=== Begin Enclosure ===

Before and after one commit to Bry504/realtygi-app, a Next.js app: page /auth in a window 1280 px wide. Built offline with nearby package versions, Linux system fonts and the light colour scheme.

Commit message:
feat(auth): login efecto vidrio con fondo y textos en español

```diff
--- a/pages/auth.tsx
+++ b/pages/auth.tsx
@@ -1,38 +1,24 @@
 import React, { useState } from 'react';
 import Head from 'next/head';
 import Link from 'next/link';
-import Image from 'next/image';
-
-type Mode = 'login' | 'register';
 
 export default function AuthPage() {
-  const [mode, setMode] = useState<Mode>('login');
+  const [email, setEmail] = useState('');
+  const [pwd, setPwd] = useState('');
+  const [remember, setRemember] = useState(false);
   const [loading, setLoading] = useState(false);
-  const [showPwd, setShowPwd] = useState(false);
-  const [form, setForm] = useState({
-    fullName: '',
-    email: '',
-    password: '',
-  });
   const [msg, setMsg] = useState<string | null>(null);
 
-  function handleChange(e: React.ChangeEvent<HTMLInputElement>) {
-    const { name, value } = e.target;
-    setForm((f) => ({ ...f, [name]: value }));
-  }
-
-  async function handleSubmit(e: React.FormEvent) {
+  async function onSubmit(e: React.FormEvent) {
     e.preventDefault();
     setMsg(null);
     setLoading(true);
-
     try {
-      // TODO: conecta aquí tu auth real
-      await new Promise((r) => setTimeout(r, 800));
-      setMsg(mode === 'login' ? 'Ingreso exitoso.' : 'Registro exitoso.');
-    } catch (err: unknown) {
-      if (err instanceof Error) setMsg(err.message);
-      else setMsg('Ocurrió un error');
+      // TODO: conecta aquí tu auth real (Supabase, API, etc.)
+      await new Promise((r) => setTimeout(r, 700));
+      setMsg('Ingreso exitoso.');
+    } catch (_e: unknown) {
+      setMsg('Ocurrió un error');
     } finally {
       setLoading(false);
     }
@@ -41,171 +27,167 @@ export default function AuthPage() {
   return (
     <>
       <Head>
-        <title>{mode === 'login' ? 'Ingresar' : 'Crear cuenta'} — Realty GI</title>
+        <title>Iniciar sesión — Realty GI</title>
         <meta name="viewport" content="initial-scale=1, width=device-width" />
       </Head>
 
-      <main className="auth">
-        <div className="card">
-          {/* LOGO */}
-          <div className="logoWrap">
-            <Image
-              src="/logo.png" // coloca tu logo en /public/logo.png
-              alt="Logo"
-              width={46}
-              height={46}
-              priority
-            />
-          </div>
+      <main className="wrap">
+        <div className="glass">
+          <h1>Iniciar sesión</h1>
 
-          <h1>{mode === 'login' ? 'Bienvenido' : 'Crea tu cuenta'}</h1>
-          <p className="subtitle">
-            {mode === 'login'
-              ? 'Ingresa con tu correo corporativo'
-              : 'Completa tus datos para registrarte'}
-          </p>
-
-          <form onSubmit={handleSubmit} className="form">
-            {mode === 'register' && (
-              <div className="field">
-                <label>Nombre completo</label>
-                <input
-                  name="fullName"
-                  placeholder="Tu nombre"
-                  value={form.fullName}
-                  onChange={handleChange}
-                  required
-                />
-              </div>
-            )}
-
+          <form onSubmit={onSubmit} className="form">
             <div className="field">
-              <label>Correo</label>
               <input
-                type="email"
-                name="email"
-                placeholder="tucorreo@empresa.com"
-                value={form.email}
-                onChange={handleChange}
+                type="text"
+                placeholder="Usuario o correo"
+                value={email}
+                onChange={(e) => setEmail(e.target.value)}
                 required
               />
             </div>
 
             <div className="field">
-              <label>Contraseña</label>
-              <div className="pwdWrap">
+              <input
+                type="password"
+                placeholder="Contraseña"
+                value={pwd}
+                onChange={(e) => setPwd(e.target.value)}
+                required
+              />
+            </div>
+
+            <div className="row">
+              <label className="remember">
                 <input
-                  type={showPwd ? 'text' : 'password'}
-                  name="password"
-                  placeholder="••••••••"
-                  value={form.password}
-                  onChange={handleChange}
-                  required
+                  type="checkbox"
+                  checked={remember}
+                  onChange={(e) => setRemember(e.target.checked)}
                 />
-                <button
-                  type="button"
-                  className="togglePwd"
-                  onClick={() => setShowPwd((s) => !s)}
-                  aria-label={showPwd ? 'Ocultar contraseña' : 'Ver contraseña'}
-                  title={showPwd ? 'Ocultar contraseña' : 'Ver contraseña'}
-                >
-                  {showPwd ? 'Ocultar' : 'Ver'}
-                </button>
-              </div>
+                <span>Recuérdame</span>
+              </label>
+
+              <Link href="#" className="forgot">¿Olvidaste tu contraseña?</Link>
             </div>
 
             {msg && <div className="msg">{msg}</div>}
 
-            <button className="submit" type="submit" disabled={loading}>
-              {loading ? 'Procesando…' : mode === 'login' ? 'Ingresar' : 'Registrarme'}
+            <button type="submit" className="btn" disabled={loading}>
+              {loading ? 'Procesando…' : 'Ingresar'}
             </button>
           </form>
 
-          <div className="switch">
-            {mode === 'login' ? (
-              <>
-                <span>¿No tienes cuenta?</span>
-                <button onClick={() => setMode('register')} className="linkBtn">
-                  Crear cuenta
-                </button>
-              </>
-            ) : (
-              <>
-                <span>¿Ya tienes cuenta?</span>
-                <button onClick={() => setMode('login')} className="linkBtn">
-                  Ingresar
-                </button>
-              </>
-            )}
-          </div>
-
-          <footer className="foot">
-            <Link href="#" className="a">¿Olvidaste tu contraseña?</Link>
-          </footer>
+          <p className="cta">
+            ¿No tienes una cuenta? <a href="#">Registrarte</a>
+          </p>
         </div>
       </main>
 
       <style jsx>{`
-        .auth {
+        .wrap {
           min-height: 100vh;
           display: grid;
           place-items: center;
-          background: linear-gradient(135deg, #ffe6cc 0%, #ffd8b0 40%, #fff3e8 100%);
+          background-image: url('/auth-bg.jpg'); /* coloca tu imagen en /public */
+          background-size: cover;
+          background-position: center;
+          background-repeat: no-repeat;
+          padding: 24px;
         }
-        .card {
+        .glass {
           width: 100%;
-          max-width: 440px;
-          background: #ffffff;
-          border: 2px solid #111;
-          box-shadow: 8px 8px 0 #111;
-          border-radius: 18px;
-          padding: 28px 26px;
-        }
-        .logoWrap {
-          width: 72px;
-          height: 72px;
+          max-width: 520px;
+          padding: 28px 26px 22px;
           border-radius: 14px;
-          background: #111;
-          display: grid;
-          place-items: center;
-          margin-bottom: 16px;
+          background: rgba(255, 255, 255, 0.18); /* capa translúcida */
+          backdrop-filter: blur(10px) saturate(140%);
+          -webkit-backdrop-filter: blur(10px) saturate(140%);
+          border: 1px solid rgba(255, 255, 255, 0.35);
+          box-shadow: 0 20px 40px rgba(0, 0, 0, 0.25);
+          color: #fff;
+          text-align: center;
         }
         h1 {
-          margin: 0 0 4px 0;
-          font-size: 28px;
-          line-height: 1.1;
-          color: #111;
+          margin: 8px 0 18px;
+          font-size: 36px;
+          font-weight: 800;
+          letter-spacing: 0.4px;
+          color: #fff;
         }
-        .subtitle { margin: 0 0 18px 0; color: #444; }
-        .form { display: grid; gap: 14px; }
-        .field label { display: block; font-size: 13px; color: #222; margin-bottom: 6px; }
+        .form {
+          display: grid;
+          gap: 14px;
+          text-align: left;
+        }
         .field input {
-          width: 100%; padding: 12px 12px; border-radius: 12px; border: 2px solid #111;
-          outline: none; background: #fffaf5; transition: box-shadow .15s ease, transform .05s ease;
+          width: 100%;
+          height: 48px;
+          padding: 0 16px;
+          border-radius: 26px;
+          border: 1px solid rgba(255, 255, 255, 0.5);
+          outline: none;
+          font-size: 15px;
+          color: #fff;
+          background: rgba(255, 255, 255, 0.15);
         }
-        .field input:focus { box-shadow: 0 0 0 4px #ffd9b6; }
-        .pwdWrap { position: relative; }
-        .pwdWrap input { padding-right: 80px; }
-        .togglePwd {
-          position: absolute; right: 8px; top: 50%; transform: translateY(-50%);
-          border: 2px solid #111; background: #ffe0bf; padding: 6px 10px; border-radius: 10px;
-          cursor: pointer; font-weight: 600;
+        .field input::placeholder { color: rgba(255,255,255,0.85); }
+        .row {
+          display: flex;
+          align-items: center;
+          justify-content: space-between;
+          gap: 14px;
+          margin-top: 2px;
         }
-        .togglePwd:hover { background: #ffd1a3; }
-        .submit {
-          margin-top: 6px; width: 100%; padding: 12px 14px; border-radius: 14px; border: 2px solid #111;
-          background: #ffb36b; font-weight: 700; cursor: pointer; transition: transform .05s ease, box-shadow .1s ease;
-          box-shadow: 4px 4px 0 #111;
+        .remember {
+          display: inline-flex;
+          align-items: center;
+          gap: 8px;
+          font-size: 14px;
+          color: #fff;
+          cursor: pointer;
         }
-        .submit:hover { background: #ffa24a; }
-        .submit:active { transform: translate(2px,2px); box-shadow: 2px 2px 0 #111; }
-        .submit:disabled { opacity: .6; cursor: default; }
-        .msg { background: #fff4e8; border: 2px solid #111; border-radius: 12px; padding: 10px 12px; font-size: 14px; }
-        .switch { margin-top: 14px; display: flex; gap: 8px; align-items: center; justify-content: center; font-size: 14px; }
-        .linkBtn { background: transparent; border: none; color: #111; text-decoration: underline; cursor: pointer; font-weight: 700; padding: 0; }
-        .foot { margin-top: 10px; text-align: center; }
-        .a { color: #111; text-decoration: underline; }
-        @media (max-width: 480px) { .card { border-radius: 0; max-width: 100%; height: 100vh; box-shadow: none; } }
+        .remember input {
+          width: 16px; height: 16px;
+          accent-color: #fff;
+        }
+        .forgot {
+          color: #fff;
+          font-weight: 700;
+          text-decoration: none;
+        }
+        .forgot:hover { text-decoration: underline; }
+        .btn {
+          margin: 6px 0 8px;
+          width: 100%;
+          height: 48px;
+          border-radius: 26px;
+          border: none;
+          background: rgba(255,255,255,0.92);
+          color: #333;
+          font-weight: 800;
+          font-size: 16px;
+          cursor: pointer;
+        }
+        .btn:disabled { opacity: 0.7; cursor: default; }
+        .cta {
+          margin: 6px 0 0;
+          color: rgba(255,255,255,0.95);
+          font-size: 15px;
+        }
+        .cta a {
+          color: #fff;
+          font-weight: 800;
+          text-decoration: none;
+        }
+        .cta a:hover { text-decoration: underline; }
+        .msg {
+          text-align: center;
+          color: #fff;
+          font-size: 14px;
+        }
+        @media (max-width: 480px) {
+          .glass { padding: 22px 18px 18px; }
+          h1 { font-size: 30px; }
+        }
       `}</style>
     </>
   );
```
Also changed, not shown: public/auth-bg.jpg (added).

=== End Enclosure ===

Filter the data for the string "subtitle". Copy each matching line.

● **Result**:
-          <p className="subtitle">
-        .subtitle { margin: 0 0 18px 0; color: #444; }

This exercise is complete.